Following a fact-finding visit to South Sudan last week, United Nations human rights experts are warning of increased political violence and polarisation between communities across the world’s youngest country.
UN Commission on Human Rights in South Sudan said at the weekend that lack of progress in implementing key provisions of a 2018 peace deal contributes to the persistent insecurity and impunity which allows violations to occur.
Chair of the Commission, Yasmin Sooka, says “there is consensus amongst key stakeholders that while some progress has been made in implementing the Revitalised Agreement, critical elements involving security sector reform, constitutional and electoral reform, and transitional justice are yet to be addressed. All of these outstanding issues, impact on the human rights situation in the country.’’
Following independence in 2011, brutal civil conflict erupted two years later between Government forces commanded by President Salva Kiir, and militia loyal to his political rival, Riek Machar.
Fighting abated after the two men signed the 2018 agreement, but according to the UN Special Representative in the country briefing the Security Council in December, momentum is in danger of stalling.
Peace and justice
Ms. Sooka and fellow Commissioners Barney Afako and Andrew Clapham, will conclude their visit to South Sudan on Saturday, having travelled to the capital, Juba, and to Yei in the southwest.
They are mandated to investigate the human rights situation, assist in addressing impunity, and to collect and preserve evidence that will be made available to transitional justice mechanisms, including a hybrid court to be established in line with the peace accord.
The Commissioners held discussions with a range of persons, including senior Government ministers and officials, civil society, survivors of rights violations and abuses, religious leaders, members of the diplomatic community, UN agencies and the UN Mission in the country, UNMISS.

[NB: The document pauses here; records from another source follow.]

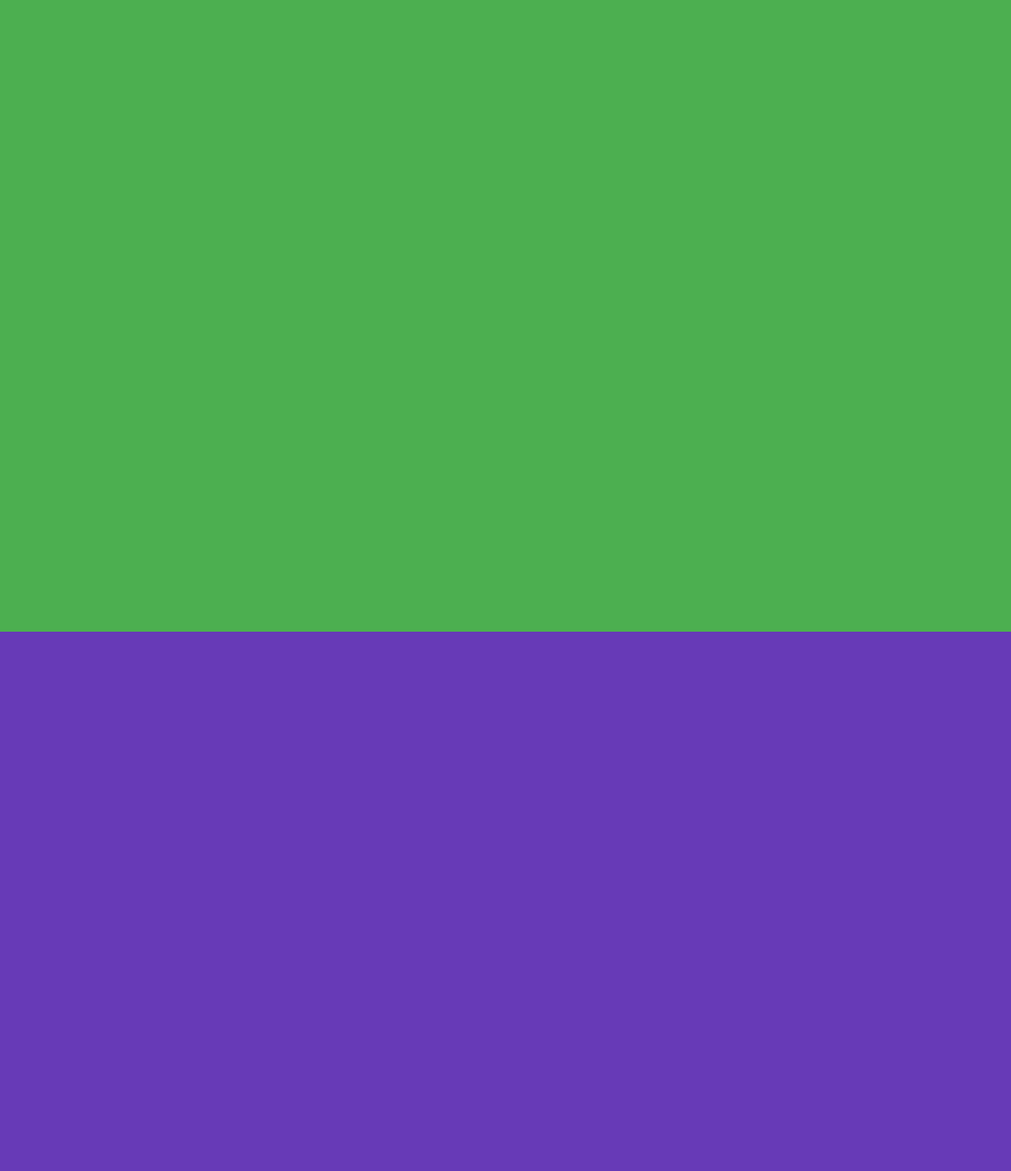
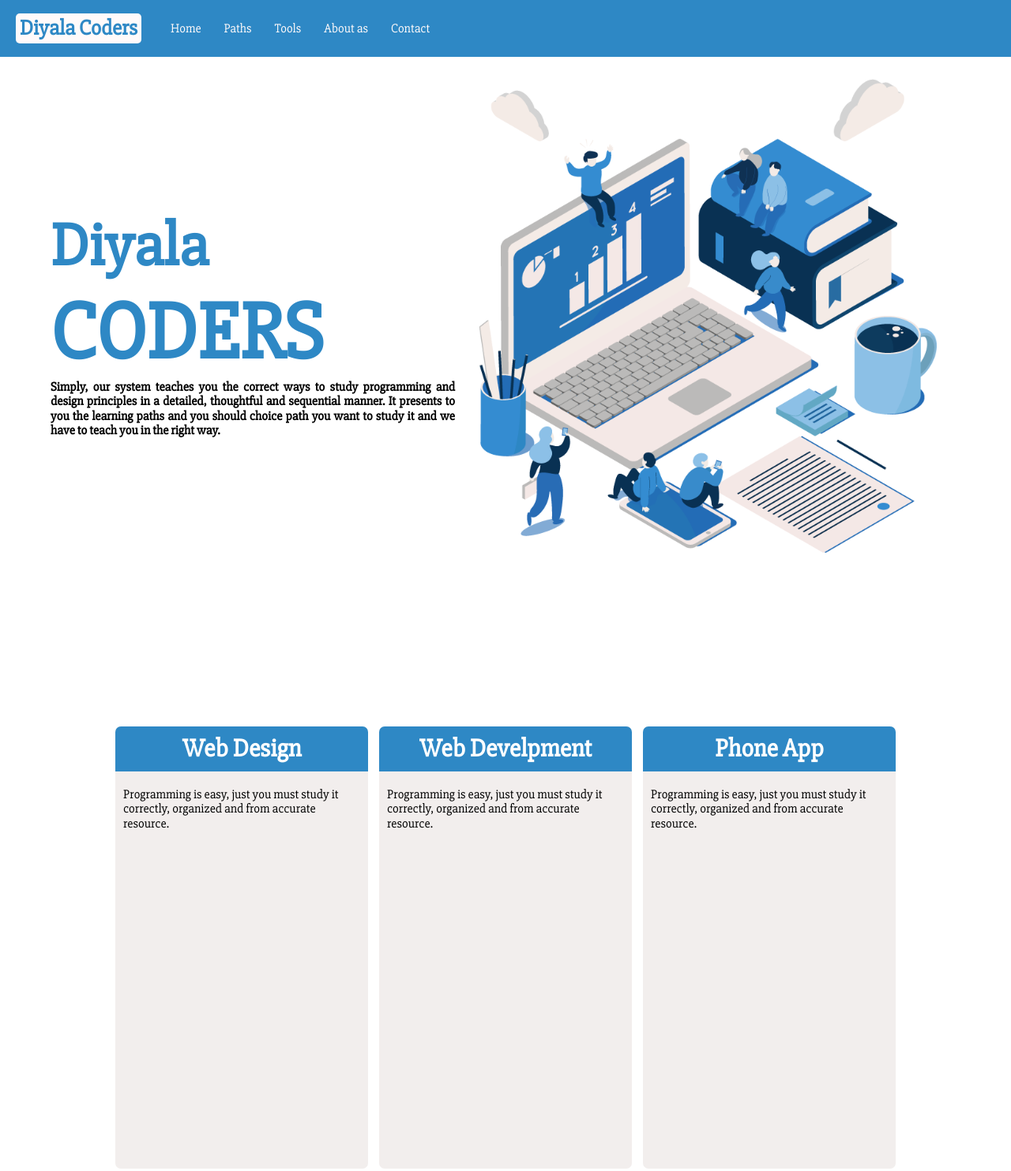
Before and after one commit to des3losh/DiyalaCoders, a plain HTML site: page index.html in a window 1280 px wide. Shown: the top 1483 px of the page at 79% size. Drawn offline with Linux system fonts and the light colour scheme.

Commit message:
Complete the header

```diff
--- a/css/style.css
+++ b/css/style.css
@@ -1,22 +1,112 @@
+/* General */
+@import url('https://fonts.googleapis.com/css?family=Fira+Sans');
+@font-face {
+    font-family: HFont-1;
+    src: url(../font/Slabo27px-Regular.ttf);
+}
 
-/* General */
+@font-face {
+    font-family: HFont-2;
+    src: url(../font/PlayfairDisplay-Regular.ttf);
+}
 
 body {
-    font-family: Verdana, Geneva, Tahoma, sans-serif;
+    font-family: "HFont-1", serif;
 }
 
 .p-continer {
     display: grid;
-    grid-template-rows: repeat(4,100vh);
+    grid-template-rows: repeat(4,1fr);
 }
+
+h1,h2,h3,h4,h5,h6,p {
+    margin: 0px;
+}
+
+
+/* Nav Bar  */
+
+.nav-bar {
+    height: 9vh;
+    width: 100vw;
+    background-color: #2E88C5;
+    position: fixed;
+    display: flex;
+    align-items: center;
+    color: #FFF;
+    padding-left: 20px;
+}
+
+.nav-bar h3 {
+    font-size: 27px;
+    border-radius: 5px;
+    padding: 3px 5px;
+    margin-right: 30px;
+    background-color: snow;
+    color: #2E88C5;
+}
+
+.nav-bar span {
+    font-size: 16px;
+}
+
+.nav-bar a {
+    text-decoration-line: none;
+    color: snow;
+    padding: 3px 7px;
+    border-radius: 4px;
+    margin-right: 15px;
+}
+
+
+.nav-bar a:hover {
+    background-color: #FFF;
+    color: #2E88C5;
+}
+
 
 
 /* Section one  */
 
 .s-one {
     grid-row: 1/2;
-    background-color: #4CAF50;
-    overflow: hidden;
+    height: 100vh;
+    display: flex;
+    justify-content: center;
+    align-items: center;
+}
+
+.s-one .logo {
+    /* position: relative; */
+    width: 40%;
+}
+
+.s-one .logo h1,
+.s-one .logo p {
+    text-align: justify;
+    font-weight: bolder;
+}
+
+.s-one .logo h1 {
+    color: #2E88C5;
+    font-size: 6vw;
+    text-align: justify;
+}
+
+.s-one .logo span {
+    font-size: 8vw;
+}
+
+.s-one .h-img  {
+    width: 50%;
+    display: flex;
+    justify-content: center;
+    align-items: center;
+}
+
+.s-one .h-img img {
+    height: 75vh;
+
 }
 
 
@@ -24,19 +114,55 @@ body {
 
 .s-two {
     grid-row: 2/3;
-    background-color: #673AB7;
+    height: 100vh;
+    /* background-color: #2E88C5; */
+    display: flex;
+    flex-direction: row;
+    align-items: center;
+    justify-content: center;
+    flex-shrink: 10px;
 }
 
+.s-two .p-box {
+    width: 25vw;
+    height: 70%;
+    background-color: #f2eeed;
+    border-radius: 7px;
+    margin: 7px;
+
+}
+
+.s-two .p-box .p-name {
+    border-radius: 7px 7px 0 0;
+    padding: 10px;
+    text-align: center;
+    background-color: #2E88C5;
+    color: #FFF;
+}
+
+.s-two .p-box .p-img {
+    padding: 5px 10px;
+}
+
+.s-two .p-box .p-img img {
+    width: 100%;
+}
+
+.s-two .p-box .p-desc {
+    padding: 10px;
+}
 /* Section three  */
 
 .s-three {
     grid-row: 3/4;
-    background-color: #CDDC39;
+    height: 100vh;
+    background-color: #99cc99;
 }
 
 /* Section fore  */
 
 .s-fore {
     grid-row: 4/5;
-    background-color: #E91E63;
+    height: 100vh;
+    background-color: #4f5b93;
 }
--- a/index.html
+++ b/index.html
@@ -4,25 +4,85 @@
         <meta charset="UTF-8">
         <meta name="viewport" content="width=device-width, initial-scale=1.0">
         <meta http-equiv="X-UA-Compatible" content="ie=edge">
-        <title>My Page (DES3Losh)</title>
+        <title>Diyala Coders | Correct Paths to study programming</title>
         <link rel="stylesheet" type="text/css" href="css/normalize.css">
         <link rel="stylesheet" type="text/css" href="css/style.css">
     </head>
     <body>
 
+        <!-- Start the nav bar  -->
+        <div class="nav-bar">
+            <h3 class="logo-name">Diyala Coders</h3>
+            <a href="#"><span>Home</span></a>
+            <a href="#paths"><span>Paths</span></a>
+            <a href="#"><span>Tools</span></a>
+            <a href="#"><span>About as</span></a>
+            <a href="#"><span>Contact</span></a>
+        </div>
+
         <!-- all page continer  -->
         <div class="p-continer">
 
+                <!-- Start Header  -->
             <section class="s-one">
-                <!-- Start Header  -->
+
+                <div class="logo">
+                    <h1>Diyala<span> CODERS</span> </h1>
+                    <p>
+                        Simply, our system teaches you the correct ways to study programming and design
+                        principles in a detailed, thoughtful and sequential manner. It presents to you
+                        the learning paths and you should choice path you want to study it and we have
+                        to teach you in the right way.
+                    </p>
+                </div>
+
+                <div class="h-img">
+                    <img src="img/h-4.png" alt="">
+                </div>
 
             </section>
 
-            <section class="s-two">
+            <section id= "paths" class="s-two">
 
                 <!-- Start Nav Bar -->
 
                 <!-- Start Paths Section -->
+                <!-- Box 1 -->
+                <div class="p-box">
+                    <div class="p-name">
+                        <h1>Web Design</h1>
+                    </div>
+                    <div class="p-img">
+
+                    </div>
+                    <div class="p-desc">
+                        <P>Programming is easy, just you must study it correctly, organized and from accurate resource.</P>
+                    </div>
+                </div>
+                <!-- Box 2 -->
+                <div class="p-box">
+                    <div class="p-name">
+                        <h1>Web Develpment</h1>
+                    </div>
+                    <div class="p-img">
+
+                    </div>
+                    <div class="p-desc">
+                        <P>Programming is easy, just you must study it correctly, organized and from accurate resource.</P>
+                    </div>
+                </div>
+                <!-- Box 3-->
+                <div class="p-box">
+                    <div class="p-name">
+                        <h1>Phone App</h1>
+                    </div>
+                    <div class="p-img">
+
+                    </div>
+                    <div class="p-desc">
+                        <P>Programming is easy, just you must study it correctly, organized and from accurate resource.</P>
+                    </div>
+                </div>
 
             </section>
 
@@ -41,5 +101,7 @@
 
         </div>
 
+        <!-- JavaScript -->
+        <script src="js/script.js"></script>
     </body>
 </html>
```
Also changed, not shown: font/PlayfairDisplay-Regular.ttf (added), font/Sanchez-Regular.ttf (added), font/Slabo27px-Regular.ttf (added), img/h-1.png (added), img/h-2.png (added), img/h-3.png (added), img/h-4.png (added), img/w-pic.PNG (added).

“Most South Sudanese the Commission spoke to expressed their desire for political leadership to secure peace and justice, for which the Agreement provides a roadmap,” said Ms. Sooka.
Meanwhile, civil society representatives reported that they are scared to discuss the human rights situation for fear of retaliation by the security services.
During a meeting with the Ministry of Justice, the Commission reaffirmed its readiness to support the Government to fully implement Chapter V of the Agreement — which addresses transitional justice, accountability, reconciliation and healing – building on a joint workshop held in December in Nairobi, Kenya.
The Commission pointed to lack of progress in implementing key provisions of the deal that contribute to insecurity and impunity, including on the unification and deployment of the armed forces, as well as agreement on command structures.
They said violence remains pervasive at the subnational level, and is characterised by displacement, and gross human rights violations, including sexual violence.
“Yei is a case in point, where soldiers waiting to be part of a unified national force are poorly resourced and then prey on the population,” their statement said.
At a ‘tipping point’
South Sudan is set to hold elections next year, but the country is at a “tipping point”, Mr. Afako warned.
“The pursuit of elections run the serious risk of fuelling violence and polarisation if the requisite institutions, constitutional and electoral laws as well as logistic arrangements are not first in place,” he said.
“It is also important to look beyond the electoral moment and ask what political system people would be voting for, particularly given the delays to develop a constitution on which elections would be based.”
Chapter VI of the peace agreement provides for the development of a permanent constitution, upon which the future political system will be based.
The Commissioners said that if done well, the constitution-making process could help address root causes of persistent conflict and insecurity. On the other hand, if handled poorly, it may deepen existing grievances that could lead to future conflict.
Interestingly, this latest visit marked the ninth time the UN Commission has travelled to South Sudan. The Commission was established in March 2016 by the UN Human Rights Council and is an independent body. The three Commissioners are neither UN staff nor do they receive a salary from the Organization.